03/04/2014 - Trieste, Italy
ICTP has announced plans to expand its 3D Printing Lab into a
full-fledged creative space for people to design and build digital
products with low-cost equipment.
The experimental space, known as a "fabrication laboratory" (or FabLab), provides small-scale manufacturing equipment such as laser cutters, low-cost 3D printers and printed circuit board milling machines for making "almost anything", and is considered a key asset for developing new technological ideas and prototypes.
"ICTP's FabLab will play a significant role as a focal point to support the creative work of scientists and scholars," says Enrique Canessa, coordinator of ICTP's Science Dissemination Unit (SDU), which manages the Centre's 3D Printing Lab. He explains that FabLab is to be devoted to creativity, invention and research, and that it will be open to all ICTP scientists and external subscribers for the benefit of the whole society. He says that collaborations with the Science Centre Immaginario Scientifico and other interested entities and sponsors for this project are underway.

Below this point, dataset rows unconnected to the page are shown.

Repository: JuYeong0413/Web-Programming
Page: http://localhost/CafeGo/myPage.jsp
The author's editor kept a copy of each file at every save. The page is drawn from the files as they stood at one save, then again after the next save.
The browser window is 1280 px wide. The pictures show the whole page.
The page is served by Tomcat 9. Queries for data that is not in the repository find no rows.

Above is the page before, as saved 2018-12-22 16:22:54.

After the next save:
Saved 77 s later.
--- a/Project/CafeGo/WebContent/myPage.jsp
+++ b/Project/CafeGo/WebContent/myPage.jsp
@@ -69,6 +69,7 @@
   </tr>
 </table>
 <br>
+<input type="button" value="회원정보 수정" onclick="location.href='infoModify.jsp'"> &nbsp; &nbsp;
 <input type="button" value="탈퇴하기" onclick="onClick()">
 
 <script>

FabLabs will be shown and discussed during the first Trieste Mini Maker Faire that will be held on 17 May at ICTP .
SDU has been a pioneer in using innovative, low-cost technologies to transfer scientific knowledge and education to and from the developing world. A year ago they launched ICTP's 3D Printing Lab with low-cost technologies. This activity was further supported by the First International Workshop on Low-cost 3D Printing for Science, Education and Sustainable Development, together with the publishing of a popular open book on the topic that has been then translated into multiple languages.
FabLabs are becoming of special relevance to scientists in developing countries because they can offer powerful new ways to carry out research and facilitate the creation of new ideas at affordable costs.
"We foresee that ICTP's FabLab will be exported to the developing world, specially across the ICTP's research networks, and extended to empower scholars, scientists, and individuals there," says Canessa, adding, "Such FabLabs will help them in designing, discussing and creating innovative low-cost devices, such as inter-linked tiny sensors to gather data from multiple places with the use of Arduino microcontrollers. The field of interaction between man and machine is also of special research interest within FabLabs."
For more details, please contact SDU.